Work instructions>
Repeat each record exactly. Any picture gets left out.

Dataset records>
..........
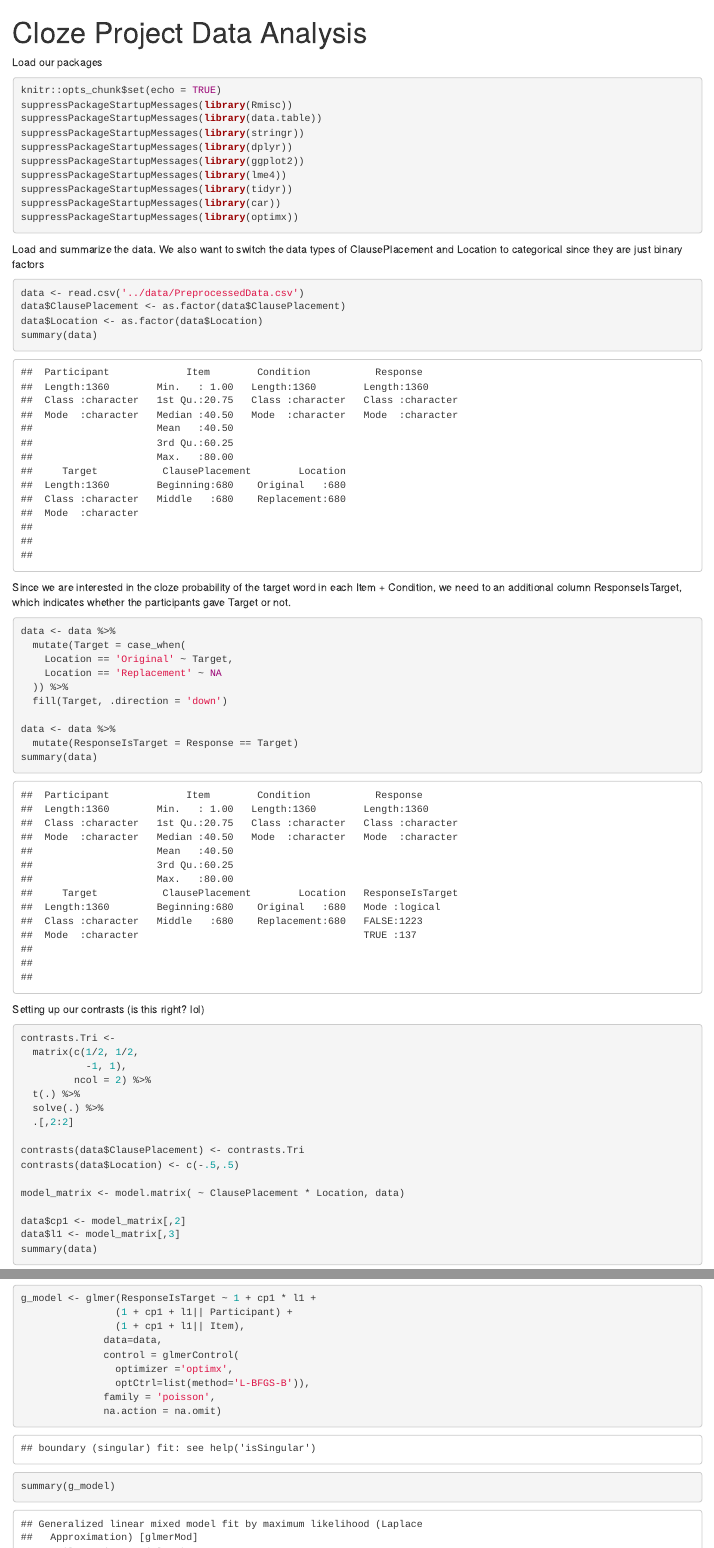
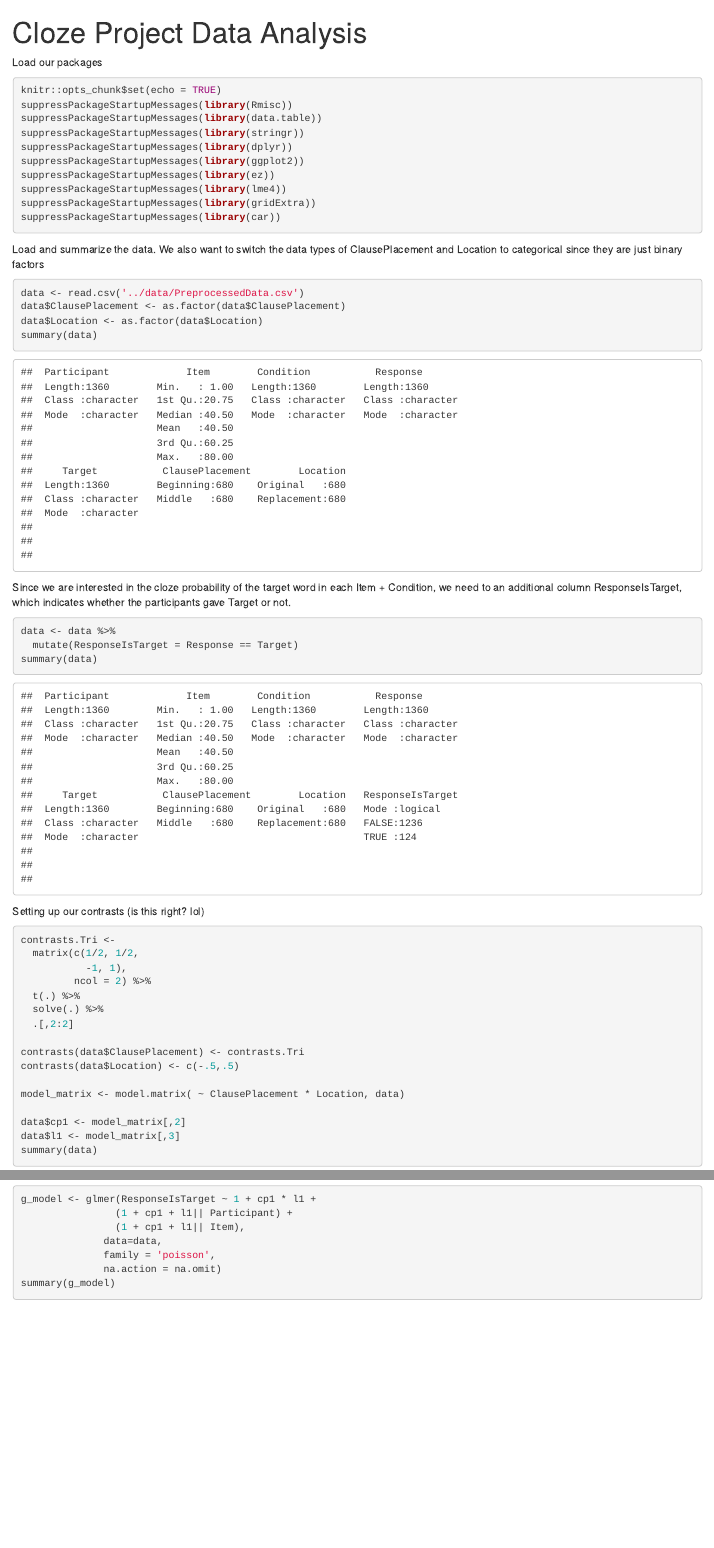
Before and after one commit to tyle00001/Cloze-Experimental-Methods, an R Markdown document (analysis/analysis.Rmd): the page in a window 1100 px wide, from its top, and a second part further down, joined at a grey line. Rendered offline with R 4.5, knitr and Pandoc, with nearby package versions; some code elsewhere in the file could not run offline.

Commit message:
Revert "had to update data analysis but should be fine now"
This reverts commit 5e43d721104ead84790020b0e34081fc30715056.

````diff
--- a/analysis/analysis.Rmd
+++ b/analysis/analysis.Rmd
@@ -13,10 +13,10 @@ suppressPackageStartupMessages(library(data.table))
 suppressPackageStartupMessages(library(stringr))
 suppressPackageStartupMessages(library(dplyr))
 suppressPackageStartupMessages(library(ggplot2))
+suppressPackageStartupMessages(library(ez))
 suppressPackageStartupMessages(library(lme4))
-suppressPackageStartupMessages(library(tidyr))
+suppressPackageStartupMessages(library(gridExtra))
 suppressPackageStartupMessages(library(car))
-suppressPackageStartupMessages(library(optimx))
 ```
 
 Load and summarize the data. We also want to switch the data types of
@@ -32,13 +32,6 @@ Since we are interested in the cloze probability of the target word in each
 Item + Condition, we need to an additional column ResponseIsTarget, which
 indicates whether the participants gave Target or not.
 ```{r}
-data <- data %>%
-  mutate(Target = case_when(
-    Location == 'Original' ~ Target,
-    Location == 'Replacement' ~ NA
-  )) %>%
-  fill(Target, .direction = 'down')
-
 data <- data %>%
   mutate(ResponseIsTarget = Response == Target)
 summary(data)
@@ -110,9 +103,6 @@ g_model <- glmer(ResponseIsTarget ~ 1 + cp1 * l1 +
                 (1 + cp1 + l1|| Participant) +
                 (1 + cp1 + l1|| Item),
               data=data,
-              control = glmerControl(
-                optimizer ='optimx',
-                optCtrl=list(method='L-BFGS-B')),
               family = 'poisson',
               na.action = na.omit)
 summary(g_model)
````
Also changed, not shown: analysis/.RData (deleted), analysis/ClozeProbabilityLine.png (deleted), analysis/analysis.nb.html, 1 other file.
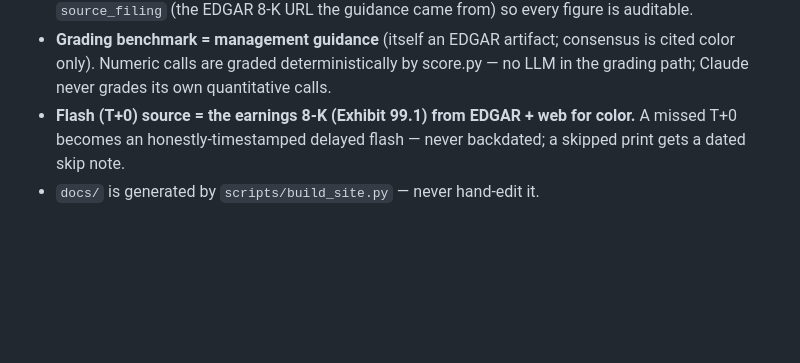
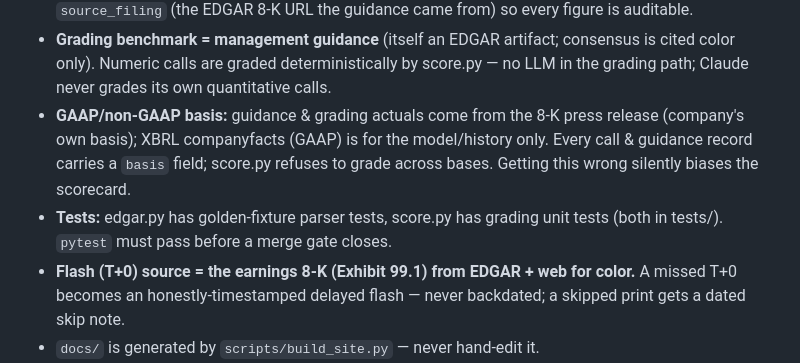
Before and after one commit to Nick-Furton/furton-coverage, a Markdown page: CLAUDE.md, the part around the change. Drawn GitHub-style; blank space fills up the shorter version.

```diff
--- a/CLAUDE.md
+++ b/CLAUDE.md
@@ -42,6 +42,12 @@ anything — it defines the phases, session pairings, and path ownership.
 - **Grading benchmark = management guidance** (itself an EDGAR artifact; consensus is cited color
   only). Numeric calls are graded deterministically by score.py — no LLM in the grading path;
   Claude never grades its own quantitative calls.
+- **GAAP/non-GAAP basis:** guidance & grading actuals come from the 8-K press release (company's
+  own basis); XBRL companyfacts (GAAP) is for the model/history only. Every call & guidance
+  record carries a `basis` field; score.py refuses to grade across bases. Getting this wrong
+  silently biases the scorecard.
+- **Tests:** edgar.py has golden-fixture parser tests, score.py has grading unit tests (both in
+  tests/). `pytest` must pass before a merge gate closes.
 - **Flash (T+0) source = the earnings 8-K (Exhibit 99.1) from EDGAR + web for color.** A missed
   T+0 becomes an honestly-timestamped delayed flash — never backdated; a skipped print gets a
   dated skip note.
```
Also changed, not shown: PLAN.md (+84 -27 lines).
..........
Task solution>
Before and after one commit to tyle00001/Cloze-Experimental-Methods, an R Markdown document (analysis/analysis.Rmd): the page in a window 1100 px wide, from its top, and a second part further down, joined at a grey line. Rendered offline with R 4.5, knitr and Pandoc, with nearby package versions; some code elsewhere in the file could not run offline.

Commit message:
Revert "had to update data analysis but should be fine now"
This reverts commit 5e43d721104ead84790020b0e34081fc30715056.

````diff
--- a/analysis/analysis.Rmd
+++ b/analysis/analysis.Rmd
@@ -13,10 +13,10 @@ suppressPackageStartupMessages(library(data.table))
 suppressPackageStartupMessages(library(stringr))
 suppressPackageStartupMessages(library(dplyr))
 suppressPackageStartupMessages(library(ggplot2))
+suppressPackageStartupMessages(library(ez))
 suppressPackageStartupMessages(library(lme4))
-suppressPackageStartupMessages(library(tidyr))
+suppressPackageStartupMessages(library(gridExtra))
 suppressPackageStartupMessages(library(car))
-suppressPackageStartupMessages(library(optimx))
 ```
 
 Load and summarize the data. We also want to switch the data types of
@@ -32,13 +32,6 @@ Since we are interested in the cloze probability of the target word in each
 Item + Condition, we need to an additional column ResponseIsTarget, which
 indicates whether the participants gave Target or not.
 ```{r}
-data <- data %>%
-  mutate(Target = case_when(
-    Location == 'Original' ~ Target,
-    Location == 'Replacement' ~ NA
-  )) %>%
-  fill(Target, .direction = 'down')
-
 data <- data %>%
   mutate(ResponseIsTarget = Response == Target)
 summary(data)
@@ -110,9 +103,6 @@ g_model <- glmer(ResponseIsTarget ~ 1 + cp1 * l1 +
                 (1 + cp1 + l1|| Participant) +
                 (1 + cp1 + l1|| Item),
               data=data,
-              control = glmerControl(
-                optimizer ='optimx',
-                optCtrl=list(method='L-BFGS-B')),
               family = 'poisson',
               na.action = na.omit)
 summary(g_model)
````
Also changed, not shown: analysis/.RData (deleted), analysis/ClozeProbabilityLine.png (deleted), analysis/analysis.nb.html, 1 other file.
Before and after one commit to Nick-Furton/furton-coverage, a Markdown page: CLAUDE.md, the part around the change. Drawn GitHub-style; blank space fills up the shorter version.

```diff
--- a/CLAUDE.md
+++ b/CLAUDE.md
@@ -42,6 +42,12 @@ anything — it defines the phases, session pairings, and path ownership.
 - **Grading benchmark = management guidance** (itself an EDGAR artifact; consensus is cited color
   only). Numeric calls are graded deterministically by score.py — no LLM in the grading path;
   Claude never grades its own quantitative calls.
+- **GAAP/non-GAAP basis:** guidance & grading actuals come from the 8-K press release (company's
+  own basis); XBRL companyfacts (GAAP) is for the model/history only. Every call & guidance
+  record carries a `basis` field; score.py refuses to grade across bases. Getting this wrong
+  silently biases the scorecard.
+- **Tests:** edgar.py has golden-fixture parser tests, score.py has grading unit tests (both in
+  tests/). `pytest` must pass before a merge gate closes.
 - **Flash (T+0) source = the earnings 8-K (Exhibit 99.1) from EDGAR + web for color.** A missed
   T+0 becomes an honestly-timestamped delayed flash — never backdated; a skipped print gets a
   dated skip note.
```
Also changed, not shown: PLAN.md (+84 -27 lines).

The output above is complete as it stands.